Task brief: Check each line of the entries below for the string "QLabel"; copy every line where it appears.

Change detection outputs
────────────────────────────────────────

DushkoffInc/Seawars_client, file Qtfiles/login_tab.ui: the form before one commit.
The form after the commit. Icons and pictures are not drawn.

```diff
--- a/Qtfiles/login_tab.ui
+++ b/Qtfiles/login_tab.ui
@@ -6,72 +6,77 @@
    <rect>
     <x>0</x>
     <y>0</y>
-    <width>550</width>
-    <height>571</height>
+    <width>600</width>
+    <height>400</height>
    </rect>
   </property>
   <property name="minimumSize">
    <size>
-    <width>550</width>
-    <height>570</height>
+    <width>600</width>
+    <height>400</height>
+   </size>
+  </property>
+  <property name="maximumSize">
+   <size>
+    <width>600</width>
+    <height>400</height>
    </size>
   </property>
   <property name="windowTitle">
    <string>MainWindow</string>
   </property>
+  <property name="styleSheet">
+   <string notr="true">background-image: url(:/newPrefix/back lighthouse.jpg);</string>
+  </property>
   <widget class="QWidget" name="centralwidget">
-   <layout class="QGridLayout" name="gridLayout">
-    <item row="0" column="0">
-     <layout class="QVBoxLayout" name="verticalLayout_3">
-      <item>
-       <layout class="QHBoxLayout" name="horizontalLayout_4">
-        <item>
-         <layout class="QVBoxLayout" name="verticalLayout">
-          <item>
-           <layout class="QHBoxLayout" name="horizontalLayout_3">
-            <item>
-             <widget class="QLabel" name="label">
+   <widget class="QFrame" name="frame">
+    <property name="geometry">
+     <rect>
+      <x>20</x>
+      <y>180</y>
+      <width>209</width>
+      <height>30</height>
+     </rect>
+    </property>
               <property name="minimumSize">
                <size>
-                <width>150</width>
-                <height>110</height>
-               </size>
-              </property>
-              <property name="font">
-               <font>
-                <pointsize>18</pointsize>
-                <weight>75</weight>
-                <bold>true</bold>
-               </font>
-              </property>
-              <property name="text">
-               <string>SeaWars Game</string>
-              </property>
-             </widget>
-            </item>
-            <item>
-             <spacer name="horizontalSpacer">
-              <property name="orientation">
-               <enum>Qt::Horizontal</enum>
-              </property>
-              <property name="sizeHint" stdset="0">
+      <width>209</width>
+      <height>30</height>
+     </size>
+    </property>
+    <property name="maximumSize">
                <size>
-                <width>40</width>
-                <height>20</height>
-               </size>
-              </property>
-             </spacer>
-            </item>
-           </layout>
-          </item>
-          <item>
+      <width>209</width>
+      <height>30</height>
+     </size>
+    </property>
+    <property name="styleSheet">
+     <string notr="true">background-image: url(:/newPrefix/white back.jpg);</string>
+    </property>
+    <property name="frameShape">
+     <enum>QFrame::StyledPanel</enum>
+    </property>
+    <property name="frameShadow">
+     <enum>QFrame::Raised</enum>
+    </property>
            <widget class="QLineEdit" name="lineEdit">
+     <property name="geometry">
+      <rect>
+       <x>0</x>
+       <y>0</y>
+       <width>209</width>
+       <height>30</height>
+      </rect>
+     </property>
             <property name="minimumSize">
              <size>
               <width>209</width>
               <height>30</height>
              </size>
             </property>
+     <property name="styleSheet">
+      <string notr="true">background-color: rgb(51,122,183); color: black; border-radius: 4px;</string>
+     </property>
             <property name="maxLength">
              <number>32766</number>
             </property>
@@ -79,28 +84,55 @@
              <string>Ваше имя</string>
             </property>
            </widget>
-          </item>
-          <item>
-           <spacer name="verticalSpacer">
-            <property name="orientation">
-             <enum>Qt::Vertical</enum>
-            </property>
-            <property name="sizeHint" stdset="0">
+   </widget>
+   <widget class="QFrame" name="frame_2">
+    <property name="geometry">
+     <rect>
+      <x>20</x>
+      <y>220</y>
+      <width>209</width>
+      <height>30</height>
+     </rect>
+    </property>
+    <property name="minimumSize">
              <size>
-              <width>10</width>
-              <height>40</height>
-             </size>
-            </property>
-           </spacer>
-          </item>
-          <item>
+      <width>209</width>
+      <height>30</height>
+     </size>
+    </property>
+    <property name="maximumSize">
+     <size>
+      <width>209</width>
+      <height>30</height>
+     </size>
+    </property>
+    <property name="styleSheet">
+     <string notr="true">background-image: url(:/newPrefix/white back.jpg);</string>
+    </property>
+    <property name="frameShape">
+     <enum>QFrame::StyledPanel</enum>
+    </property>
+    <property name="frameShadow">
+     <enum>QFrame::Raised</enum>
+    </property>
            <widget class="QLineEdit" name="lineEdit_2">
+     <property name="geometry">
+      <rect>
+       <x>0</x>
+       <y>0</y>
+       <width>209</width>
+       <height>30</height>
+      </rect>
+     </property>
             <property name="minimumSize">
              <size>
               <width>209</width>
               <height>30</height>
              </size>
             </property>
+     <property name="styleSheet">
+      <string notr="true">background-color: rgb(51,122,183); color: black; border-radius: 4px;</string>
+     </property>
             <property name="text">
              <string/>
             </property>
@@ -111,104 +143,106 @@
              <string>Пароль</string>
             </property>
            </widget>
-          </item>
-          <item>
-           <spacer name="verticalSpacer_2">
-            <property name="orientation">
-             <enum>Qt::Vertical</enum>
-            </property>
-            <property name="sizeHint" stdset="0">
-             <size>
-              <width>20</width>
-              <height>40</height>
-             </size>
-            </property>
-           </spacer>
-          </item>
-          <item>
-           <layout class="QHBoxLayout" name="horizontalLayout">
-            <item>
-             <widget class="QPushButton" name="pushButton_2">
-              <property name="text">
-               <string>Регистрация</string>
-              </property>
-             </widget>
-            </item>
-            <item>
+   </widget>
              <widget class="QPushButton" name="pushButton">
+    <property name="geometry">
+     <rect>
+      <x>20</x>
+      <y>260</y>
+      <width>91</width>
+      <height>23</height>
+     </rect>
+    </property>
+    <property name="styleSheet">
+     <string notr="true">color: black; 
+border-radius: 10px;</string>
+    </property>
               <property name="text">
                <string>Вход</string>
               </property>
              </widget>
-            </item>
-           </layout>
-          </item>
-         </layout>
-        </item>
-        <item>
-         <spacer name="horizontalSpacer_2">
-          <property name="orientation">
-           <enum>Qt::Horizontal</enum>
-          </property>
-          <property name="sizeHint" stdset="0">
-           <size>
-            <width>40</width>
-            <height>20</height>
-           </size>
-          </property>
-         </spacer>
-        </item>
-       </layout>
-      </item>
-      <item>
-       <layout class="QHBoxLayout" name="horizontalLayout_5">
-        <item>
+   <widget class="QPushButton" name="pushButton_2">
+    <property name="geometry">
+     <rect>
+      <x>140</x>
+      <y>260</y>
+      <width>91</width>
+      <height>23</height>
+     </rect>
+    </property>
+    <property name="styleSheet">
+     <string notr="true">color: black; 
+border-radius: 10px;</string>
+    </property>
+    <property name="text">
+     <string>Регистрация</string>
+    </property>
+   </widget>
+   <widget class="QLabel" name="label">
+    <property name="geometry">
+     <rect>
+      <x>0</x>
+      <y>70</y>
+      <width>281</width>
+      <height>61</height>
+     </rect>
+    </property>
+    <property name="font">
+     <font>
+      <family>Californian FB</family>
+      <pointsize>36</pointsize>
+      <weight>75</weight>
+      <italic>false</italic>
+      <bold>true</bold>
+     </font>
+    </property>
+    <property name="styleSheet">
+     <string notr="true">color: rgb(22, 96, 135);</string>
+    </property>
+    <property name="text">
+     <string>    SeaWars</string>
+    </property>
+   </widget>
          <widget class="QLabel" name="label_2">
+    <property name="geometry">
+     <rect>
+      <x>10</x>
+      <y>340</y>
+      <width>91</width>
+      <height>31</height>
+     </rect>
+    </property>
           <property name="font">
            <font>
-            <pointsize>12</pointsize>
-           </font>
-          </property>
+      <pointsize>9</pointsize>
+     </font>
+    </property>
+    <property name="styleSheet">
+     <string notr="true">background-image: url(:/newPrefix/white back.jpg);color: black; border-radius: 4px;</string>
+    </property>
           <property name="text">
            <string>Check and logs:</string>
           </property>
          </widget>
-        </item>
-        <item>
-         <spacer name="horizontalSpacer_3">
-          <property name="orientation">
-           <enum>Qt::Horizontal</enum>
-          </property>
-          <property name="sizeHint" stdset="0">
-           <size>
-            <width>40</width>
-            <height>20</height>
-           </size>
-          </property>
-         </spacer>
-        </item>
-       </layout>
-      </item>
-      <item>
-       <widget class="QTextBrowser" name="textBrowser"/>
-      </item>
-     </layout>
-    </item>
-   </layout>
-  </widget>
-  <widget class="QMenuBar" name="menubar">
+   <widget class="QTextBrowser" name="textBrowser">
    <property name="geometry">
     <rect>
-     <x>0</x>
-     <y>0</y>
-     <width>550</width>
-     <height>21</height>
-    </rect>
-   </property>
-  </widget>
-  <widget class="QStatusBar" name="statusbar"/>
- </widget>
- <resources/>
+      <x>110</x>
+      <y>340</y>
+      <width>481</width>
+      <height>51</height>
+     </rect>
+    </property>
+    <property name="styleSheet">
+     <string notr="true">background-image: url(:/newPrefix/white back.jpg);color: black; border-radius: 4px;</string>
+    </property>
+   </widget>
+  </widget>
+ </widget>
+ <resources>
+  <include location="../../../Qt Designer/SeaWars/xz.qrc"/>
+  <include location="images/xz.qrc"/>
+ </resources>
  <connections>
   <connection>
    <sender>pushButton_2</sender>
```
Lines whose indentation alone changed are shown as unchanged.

────────────────────────────────────────

Response to the exercise:
-             <widget class="QLabel" name="label">
+   <widget class="QLabel" name="label">
          <widget class="QLabel" name="label_2">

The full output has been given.